I also wondered if anyone else appreciated the absolute magic of that shoppe. The portal it presents to another time and place. I half expected to walk out the door and be back in the 80's!

I couldn't have dreamed up a more fitting experience to have on this trip. Much of the time spent home is invested in nostalgia and requires memories and imagination. THIS was like an immersive experience and one I am sure that I will carry for some time to come.


  1. What a wonderful experience; thanks so much for sharing!

    1. Thank you Christine! I appreciate you dropping by and reading! :)

  2. Wow Nicolas!!! To go back in that store, to meet the same gentleman and to get things that were there back in the 1980's!!! That is fascinating!! I would have been happy dancing! LOL! So much fun! Big Hugs!

    1. It was rather surreal. . . lol Happy dancing for sure. . . if only Footloose had been on the store sound system!

  3. That Is amazing! So glad you refound it! And a story well told also.
    We have a pharmacy downtown (this is a one stoplight town) that has been there since I was a child and it sold penny candy until 5 years or so (maybe more). now they still sell penny candy but you buy it in bunches for $.50 or $1. A kid can still go in and get a black jack taffy or a bit o honey for a dime. But what you saw! That's so much more. I wonder when he decided to stop buying new stock, and stick with vintage?
    Take care

    1. Ohhh Bit o Honey??? Now THAT is a dream! lol Even though I am not nearly the fan of candy I once was. To be able to buy Swedish Fish, Jawbreakers, Like-Em-Aid, Pixie Stix, Razzles, Chunky, Mallow Cups, Dots, Non Pareils, Marathon Bars, Boston Baked Beans etc etc OK, I'll stop. . . is my childhood candy addiction noticeable? lol

      I imagine that fellow had the old stock in storage. Most of that you couldn't send back or return so I suppose he just hoarded it and sometime along the way just decided to sell it if he could. Most of it isn't even marked. You just bring it up to the counter and he goes "How about 5$ for the whole batch?" :)

      Now, if he had only had some old "Highlights for Kids" Magazines!

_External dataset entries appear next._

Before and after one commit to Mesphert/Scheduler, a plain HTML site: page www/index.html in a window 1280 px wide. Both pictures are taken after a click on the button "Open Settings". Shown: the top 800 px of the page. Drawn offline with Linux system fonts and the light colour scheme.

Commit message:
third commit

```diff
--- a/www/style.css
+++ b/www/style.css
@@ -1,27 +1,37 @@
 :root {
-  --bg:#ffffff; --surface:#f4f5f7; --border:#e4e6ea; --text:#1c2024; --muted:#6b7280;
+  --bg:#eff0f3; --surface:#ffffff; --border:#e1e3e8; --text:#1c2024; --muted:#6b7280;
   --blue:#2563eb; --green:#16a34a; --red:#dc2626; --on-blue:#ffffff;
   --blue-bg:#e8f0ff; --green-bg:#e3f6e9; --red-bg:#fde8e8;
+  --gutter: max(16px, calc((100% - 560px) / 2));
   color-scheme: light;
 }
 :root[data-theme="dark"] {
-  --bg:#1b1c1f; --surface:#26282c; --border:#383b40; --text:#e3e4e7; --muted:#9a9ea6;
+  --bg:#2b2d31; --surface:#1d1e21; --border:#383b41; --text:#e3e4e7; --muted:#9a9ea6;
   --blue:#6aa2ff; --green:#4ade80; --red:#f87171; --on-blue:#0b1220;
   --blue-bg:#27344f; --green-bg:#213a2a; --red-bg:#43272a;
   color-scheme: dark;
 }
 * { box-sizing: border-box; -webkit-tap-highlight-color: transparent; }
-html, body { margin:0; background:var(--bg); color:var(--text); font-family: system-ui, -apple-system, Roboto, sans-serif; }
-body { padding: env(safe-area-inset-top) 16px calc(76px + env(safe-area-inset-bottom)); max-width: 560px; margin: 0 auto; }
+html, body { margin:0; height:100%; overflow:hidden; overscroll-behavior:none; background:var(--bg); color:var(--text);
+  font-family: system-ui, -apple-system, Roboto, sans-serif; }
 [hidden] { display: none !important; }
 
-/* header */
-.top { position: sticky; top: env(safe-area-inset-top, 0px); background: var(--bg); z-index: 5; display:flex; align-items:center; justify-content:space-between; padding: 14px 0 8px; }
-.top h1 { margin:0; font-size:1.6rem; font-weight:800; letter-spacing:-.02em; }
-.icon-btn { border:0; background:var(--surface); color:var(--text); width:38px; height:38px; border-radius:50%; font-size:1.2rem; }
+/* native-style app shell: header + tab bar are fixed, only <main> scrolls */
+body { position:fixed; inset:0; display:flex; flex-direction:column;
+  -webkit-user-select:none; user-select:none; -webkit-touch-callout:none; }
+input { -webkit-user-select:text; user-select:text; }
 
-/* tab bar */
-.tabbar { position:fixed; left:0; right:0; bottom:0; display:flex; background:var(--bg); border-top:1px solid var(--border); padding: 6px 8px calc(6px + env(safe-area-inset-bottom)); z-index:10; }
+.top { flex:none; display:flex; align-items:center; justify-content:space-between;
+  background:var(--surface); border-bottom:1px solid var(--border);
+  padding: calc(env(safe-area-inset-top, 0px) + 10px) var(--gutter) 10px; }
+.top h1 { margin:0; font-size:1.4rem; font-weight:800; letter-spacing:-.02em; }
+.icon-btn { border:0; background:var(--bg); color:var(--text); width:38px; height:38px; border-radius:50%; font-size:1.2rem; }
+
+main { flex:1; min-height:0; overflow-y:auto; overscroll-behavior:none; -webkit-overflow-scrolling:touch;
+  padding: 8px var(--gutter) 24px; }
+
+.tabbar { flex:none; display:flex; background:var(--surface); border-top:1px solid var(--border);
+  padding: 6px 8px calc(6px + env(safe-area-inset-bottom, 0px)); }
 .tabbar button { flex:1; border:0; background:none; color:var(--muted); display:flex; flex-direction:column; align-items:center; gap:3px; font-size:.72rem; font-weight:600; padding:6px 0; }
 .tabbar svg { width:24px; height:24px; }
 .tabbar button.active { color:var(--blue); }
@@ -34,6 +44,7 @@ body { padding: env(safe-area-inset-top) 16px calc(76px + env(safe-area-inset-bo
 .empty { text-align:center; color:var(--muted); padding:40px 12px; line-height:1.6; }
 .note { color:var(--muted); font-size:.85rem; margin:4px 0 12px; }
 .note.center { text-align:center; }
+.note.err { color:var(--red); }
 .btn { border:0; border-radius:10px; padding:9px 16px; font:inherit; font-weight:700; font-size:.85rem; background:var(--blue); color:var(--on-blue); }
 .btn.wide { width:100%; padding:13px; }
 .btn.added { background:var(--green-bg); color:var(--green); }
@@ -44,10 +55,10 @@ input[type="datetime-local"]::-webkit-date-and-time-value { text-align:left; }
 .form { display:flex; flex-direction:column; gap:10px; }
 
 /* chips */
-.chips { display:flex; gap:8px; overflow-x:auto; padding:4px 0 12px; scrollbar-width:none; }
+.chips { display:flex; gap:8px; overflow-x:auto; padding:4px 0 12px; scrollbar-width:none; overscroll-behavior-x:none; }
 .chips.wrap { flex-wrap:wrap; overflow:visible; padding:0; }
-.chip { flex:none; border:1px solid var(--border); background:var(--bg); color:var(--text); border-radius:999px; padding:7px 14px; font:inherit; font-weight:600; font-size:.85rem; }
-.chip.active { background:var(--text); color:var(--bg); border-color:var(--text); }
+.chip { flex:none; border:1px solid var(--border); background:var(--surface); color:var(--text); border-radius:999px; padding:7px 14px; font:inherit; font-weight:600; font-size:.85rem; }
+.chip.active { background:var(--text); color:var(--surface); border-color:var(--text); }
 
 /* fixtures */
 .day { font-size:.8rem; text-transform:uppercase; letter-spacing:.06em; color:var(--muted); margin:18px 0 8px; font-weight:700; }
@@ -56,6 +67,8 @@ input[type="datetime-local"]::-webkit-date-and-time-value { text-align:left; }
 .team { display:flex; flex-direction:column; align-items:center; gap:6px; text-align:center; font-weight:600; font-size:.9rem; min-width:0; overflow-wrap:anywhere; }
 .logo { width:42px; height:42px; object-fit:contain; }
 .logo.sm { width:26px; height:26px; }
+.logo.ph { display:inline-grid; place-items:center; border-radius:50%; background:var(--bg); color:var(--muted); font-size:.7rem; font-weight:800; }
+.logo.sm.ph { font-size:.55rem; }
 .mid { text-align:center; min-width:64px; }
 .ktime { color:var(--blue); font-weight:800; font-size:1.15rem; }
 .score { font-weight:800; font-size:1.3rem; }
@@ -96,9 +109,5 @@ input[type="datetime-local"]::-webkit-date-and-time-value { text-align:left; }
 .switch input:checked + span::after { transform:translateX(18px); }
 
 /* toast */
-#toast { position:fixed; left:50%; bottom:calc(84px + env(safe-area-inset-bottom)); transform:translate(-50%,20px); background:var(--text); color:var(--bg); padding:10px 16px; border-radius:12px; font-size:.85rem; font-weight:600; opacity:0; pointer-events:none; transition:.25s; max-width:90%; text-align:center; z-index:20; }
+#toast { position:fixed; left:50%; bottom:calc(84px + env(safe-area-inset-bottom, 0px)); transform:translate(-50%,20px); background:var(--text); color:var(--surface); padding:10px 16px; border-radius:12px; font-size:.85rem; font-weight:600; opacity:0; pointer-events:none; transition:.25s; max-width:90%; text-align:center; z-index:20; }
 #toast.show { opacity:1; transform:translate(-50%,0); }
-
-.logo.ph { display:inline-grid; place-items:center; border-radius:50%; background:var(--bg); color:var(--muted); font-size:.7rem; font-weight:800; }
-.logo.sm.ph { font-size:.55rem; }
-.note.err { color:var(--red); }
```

    2. For me and my best friend walking down town it was more necco wafers, black jack taffy like I said, a tiny bag of sunflower seeds in the shell, those chalky wierd shaped suckers and yes, Swedish fish. Oh, I almost forgot my favorite... smoothie peanut butter cups! We would buy our stuff and take it to the playground behind the high school where they still had one of those old giant merry go rounds and we'd lay on our stomachs on the wood seats, kicking the ground to spin ourselves till we got sick.

    3. That is a wonderful memory Andrea! Those merry go rounds. . . I remember Neccos of course (and how adamant people were about there favorite color/flavor even though after 6 they all tasted pretty much the same. Oh, and the little bags of sunflower seeds, yes I can still see the little bags with the window in the front! Reese's. . . uh-huh Sooooo good! And I think they made rings out of that same chalky sucker stuff didn't they? Big gaudy ones, or at least to out little hands??

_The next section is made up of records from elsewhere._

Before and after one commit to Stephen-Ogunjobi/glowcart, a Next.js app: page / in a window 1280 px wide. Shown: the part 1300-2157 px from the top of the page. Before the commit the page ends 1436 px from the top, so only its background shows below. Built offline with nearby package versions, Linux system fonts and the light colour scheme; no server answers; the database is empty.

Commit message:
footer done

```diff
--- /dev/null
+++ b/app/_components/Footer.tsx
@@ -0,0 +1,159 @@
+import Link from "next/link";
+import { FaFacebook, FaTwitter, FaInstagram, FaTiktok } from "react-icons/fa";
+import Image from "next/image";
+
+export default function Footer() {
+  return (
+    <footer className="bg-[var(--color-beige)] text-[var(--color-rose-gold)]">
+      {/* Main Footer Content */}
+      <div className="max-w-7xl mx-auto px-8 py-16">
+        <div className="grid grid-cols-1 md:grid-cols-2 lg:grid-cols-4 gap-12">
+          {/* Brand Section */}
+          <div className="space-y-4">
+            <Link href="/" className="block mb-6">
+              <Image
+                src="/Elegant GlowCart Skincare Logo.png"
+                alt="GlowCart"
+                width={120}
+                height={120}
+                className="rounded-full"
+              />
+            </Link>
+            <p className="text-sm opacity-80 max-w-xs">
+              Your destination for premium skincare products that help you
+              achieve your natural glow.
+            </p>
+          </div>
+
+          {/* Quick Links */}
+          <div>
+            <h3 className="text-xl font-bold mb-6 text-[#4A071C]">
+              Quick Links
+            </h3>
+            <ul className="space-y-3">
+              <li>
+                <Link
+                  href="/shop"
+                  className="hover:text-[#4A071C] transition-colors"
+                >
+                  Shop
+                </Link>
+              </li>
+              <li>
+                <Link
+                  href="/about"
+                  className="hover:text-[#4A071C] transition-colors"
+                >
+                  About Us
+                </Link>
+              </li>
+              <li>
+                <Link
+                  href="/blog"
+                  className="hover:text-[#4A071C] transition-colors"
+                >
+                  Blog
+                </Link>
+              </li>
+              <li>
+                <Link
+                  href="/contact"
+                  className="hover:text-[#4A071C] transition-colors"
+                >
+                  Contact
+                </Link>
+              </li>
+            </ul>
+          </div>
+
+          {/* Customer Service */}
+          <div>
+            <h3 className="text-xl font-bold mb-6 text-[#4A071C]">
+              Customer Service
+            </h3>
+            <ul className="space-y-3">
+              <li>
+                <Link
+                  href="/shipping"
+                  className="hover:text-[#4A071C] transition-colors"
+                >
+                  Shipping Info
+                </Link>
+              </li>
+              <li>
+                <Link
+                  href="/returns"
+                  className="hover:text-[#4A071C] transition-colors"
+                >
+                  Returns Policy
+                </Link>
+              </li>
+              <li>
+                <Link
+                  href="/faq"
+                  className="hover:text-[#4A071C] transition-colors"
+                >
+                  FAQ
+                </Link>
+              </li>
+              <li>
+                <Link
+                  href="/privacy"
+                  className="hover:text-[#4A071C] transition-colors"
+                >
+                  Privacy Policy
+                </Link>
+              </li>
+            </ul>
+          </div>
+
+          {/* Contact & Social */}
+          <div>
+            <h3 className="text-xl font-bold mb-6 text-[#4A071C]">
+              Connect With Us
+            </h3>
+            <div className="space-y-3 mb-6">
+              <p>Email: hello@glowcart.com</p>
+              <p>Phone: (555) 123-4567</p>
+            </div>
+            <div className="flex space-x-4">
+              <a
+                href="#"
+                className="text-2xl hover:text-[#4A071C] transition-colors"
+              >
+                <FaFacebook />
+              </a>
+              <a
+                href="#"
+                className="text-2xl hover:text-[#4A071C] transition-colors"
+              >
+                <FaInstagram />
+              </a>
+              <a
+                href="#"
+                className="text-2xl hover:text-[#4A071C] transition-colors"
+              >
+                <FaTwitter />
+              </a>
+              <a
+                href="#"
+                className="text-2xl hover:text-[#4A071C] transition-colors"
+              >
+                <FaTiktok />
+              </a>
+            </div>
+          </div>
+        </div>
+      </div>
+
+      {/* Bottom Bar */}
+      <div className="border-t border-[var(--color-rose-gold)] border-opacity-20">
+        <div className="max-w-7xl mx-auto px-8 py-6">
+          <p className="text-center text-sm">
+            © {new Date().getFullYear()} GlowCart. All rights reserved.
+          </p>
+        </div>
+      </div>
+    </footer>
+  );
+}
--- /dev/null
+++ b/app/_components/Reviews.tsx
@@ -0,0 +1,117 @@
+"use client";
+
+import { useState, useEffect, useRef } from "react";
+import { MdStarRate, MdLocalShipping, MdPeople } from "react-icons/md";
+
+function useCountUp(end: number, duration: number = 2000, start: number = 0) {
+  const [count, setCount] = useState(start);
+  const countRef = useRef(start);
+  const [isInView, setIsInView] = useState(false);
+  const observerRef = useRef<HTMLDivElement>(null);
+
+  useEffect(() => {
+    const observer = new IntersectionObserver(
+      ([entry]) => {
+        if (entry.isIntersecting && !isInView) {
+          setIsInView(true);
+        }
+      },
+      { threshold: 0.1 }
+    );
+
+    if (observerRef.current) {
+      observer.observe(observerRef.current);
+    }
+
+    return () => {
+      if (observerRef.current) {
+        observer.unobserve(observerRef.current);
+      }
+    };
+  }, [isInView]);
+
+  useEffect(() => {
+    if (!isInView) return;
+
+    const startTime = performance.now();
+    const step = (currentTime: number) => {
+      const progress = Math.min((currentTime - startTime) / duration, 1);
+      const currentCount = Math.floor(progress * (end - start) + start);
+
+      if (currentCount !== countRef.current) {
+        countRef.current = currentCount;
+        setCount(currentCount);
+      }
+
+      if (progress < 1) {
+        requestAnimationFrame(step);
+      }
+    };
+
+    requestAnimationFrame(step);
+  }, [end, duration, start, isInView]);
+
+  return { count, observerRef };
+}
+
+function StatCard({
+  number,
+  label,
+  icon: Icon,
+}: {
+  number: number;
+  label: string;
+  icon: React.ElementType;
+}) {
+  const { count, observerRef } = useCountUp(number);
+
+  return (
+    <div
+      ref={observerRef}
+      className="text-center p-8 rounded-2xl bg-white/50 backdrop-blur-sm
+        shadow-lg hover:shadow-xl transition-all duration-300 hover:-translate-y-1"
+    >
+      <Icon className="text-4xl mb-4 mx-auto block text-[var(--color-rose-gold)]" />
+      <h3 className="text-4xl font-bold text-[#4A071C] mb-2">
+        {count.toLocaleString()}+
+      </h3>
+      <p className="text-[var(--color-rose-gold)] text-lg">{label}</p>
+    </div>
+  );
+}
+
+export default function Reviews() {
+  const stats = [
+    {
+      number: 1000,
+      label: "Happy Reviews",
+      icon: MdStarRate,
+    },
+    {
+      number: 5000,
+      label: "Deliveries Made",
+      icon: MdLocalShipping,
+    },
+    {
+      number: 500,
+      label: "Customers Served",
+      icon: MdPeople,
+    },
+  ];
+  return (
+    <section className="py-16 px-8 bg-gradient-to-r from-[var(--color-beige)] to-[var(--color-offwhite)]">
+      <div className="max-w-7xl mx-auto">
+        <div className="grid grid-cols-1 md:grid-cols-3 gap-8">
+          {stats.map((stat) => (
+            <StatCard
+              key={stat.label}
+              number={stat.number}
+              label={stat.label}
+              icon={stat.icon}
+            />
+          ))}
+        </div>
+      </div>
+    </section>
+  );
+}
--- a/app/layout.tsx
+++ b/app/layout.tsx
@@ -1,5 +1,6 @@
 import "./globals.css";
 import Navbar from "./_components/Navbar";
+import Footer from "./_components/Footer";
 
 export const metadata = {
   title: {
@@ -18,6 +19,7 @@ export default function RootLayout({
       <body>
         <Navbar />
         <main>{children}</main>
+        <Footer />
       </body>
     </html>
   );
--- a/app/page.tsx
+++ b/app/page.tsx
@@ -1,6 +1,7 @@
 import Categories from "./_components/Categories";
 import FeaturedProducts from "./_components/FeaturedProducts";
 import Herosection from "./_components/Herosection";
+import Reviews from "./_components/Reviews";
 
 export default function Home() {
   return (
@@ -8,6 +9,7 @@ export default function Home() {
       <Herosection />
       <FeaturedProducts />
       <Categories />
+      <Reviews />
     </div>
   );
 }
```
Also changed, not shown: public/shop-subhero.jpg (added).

      OMG I just thought of candy necklaces! We became so proficient at biting half the disc off the string and then "shooting" the other half with our mouth by stretching the string like a sling shot between our teeth then firing!! LOL Once, in third grade, I had to write 100x - "I will not shoot candy necklaces in my class."

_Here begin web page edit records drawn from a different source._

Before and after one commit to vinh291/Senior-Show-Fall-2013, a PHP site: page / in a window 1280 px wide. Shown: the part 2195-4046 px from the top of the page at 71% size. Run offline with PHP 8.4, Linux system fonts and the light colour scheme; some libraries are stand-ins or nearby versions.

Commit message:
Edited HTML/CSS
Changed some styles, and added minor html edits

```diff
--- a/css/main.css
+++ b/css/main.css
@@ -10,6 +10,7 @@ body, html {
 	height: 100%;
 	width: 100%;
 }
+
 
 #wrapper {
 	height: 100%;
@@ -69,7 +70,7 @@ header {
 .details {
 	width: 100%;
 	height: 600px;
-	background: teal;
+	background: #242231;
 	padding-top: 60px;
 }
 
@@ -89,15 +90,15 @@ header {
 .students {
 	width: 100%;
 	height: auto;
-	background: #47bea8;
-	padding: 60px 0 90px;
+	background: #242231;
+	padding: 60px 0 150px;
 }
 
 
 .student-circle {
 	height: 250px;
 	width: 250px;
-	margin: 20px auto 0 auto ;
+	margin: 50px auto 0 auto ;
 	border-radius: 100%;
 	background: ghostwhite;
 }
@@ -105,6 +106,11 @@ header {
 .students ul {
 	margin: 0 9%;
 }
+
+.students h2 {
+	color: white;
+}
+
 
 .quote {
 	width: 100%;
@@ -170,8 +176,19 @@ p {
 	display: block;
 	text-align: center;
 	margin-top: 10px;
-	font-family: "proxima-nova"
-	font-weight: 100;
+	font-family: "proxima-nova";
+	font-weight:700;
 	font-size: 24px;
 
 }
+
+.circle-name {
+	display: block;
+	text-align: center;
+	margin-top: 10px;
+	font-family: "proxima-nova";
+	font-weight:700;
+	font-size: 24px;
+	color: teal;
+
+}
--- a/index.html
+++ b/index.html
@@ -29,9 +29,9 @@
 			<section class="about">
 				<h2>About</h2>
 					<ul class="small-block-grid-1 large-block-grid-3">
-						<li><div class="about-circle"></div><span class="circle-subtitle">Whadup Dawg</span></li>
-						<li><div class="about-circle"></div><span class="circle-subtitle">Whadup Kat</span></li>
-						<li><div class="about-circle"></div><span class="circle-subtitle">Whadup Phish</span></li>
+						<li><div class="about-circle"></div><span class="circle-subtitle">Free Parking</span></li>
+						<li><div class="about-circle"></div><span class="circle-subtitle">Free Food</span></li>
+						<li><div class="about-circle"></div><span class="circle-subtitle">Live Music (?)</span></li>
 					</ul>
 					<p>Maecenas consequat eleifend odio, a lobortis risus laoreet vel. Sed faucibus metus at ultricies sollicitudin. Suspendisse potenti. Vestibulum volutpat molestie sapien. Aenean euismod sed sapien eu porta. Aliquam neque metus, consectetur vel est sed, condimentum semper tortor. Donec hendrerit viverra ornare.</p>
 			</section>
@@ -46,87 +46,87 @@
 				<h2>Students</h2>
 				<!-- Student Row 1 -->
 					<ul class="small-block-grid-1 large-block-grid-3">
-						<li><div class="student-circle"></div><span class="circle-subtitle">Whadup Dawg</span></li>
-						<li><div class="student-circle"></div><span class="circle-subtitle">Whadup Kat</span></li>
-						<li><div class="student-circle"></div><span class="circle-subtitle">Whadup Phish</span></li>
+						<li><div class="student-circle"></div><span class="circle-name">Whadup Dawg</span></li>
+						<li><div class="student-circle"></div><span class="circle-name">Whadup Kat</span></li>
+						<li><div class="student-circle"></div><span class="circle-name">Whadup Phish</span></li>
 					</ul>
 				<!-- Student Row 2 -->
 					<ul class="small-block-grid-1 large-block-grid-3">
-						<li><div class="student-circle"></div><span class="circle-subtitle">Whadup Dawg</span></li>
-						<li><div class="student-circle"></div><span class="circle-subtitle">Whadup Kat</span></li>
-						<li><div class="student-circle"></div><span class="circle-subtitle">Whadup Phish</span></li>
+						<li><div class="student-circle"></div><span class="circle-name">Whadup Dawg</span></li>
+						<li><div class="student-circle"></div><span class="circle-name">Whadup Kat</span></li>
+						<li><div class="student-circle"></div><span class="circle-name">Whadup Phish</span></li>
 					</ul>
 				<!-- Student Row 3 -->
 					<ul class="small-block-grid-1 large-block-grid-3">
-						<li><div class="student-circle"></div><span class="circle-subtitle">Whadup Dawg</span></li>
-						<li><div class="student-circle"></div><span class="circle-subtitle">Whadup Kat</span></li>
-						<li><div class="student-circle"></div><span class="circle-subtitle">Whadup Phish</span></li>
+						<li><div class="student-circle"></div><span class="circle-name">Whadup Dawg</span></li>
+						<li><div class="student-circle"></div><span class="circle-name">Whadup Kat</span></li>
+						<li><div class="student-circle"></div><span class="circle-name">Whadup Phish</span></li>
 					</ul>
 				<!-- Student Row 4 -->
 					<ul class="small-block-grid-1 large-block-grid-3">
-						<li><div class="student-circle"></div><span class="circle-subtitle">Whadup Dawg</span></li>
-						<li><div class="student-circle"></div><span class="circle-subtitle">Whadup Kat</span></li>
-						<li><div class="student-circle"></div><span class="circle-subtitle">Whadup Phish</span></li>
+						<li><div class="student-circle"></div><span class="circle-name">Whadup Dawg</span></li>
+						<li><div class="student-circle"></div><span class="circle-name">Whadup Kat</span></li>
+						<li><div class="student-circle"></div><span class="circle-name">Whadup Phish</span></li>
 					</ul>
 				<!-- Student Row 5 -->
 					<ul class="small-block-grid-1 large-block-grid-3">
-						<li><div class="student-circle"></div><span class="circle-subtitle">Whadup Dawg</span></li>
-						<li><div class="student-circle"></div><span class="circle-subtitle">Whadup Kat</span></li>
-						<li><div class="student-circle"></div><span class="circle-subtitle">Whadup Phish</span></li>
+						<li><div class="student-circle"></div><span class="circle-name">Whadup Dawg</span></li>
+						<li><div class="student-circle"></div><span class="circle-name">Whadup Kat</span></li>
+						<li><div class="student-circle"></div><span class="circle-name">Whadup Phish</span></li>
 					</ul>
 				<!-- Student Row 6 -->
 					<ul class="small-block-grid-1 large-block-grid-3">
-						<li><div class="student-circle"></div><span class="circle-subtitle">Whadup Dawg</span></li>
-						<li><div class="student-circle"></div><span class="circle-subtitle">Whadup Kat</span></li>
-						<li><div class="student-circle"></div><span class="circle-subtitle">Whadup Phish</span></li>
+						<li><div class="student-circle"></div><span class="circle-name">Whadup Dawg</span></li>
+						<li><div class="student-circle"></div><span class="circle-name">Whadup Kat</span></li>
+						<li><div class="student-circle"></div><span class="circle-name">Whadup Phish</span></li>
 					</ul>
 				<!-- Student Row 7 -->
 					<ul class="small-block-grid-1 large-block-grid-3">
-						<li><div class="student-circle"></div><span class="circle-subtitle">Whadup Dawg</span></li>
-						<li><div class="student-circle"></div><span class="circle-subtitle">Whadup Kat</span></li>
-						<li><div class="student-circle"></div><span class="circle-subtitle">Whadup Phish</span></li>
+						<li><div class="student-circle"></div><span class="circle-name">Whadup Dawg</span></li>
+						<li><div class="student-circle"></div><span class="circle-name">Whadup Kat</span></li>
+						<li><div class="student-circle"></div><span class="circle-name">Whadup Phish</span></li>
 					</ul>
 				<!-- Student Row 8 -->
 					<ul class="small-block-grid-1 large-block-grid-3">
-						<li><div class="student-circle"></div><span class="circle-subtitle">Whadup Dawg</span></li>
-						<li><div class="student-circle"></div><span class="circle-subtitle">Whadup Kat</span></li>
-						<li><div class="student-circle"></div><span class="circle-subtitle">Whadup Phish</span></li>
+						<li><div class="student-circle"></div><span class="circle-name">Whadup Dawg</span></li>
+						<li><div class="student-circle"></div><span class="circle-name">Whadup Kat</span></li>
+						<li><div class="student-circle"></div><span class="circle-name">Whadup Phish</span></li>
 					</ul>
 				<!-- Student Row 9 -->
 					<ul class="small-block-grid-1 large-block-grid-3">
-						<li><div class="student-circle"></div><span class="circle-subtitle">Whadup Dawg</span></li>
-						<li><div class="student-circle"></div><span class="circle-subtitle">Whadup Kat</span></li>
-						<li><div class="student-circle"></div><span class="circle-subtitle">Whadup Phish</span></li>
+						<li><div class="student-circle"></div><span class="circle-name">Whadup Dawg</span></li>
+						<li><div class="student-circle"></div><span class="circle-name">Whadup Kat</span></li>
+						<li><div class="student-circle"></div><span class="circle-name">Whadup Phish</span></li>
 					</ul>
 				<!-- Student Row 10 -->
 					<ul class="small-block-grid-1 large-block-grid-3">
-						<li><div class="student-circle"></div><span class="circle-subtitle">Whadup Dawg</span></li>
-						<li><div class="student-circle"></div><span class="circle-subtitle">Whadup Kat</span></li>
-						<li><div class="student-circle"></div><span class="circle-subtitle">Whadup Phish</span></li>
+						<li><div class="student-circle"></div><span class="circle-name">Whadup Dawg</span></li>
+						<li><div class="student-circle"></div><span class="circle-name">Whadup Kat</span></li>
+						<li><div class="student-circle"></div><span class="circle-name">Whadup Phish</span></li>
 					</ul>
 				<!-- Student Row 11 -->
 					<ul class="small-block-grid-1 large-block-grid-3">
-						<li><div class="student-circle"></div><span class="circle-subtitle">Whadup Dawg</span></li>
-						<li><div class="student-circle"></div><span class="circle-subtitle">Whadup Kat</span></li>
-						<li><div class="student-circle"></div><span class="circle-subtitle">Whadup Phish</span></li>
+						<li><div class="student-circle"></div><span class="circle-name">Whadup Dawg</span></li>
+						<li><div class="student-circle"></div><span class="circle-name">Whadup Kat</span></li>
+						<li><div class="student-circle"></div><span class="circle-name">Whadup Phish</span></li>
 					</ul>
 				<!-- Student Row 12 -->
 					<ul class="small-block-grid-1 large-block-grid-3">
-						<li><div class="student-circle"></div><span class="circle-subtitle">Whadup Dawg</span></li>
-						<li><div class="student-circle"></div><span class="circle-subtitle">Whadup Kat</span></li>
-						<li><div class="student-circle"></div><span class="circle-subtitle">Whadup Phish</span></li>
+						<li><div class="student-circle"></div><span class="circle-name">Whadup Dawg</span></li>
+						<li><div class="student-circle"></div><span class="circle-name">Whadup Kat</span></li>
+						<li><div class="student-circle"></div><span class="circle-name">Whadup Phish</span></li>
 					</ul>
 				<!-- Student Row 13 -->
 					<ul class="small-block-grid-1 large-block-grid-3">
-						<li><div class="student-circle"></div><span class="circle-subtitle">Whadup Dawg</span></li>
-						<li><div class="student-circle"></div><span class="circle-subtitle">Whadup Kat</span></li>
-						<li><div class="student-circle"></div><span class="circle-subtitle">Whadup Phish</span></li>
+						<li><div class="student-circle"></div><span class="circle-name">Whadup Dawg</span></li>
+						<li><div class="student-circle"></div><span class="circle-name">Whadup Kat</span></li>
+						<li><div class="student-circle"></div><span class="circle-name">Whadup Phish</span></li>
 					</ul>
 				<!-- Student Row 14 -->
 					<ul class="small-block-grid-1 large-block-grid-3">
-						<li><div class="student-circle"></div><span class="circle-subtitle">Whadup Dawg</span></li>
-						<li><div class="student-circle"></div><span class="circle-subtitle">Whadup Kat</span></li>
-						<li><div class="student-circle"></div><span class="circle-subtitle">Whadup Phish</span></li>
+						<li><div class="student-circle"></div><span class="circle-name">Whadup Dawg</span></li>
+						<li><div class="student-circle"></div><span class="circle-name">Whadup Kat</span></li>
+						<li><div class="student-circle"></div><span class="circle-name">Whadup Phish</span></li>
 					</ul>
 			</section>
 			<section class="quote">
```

      Oh those are just the best memories Andrea. Even when it led to dizzy, stomach churning end results. : ) Don't get me started on Halloween treats!

  4. Wow this really took me away. What a storyteller you are. I would have to make a book double the size of my Storyteller series and rename it after you ^_^. I adored this read, particularly the olde store and you being recognized. Faces sometimes are never forgotten. He obviously really got a lot from you and your mother being customers back in the day. Thanks for sharing your journey Nicolas. It's always a pleasure to visit your blog.x

    1. Thank you Louise!

      Some of it, I am sure, is that it's the faces you recognize, if you see them once a week for years, some memories just never fade. I could not have told you what he looked prior to walking in there like but the moment I saw him, I knew it was him. Funny huh?

      Thank you SO much for coming by Louise!! You are TOO kind! :)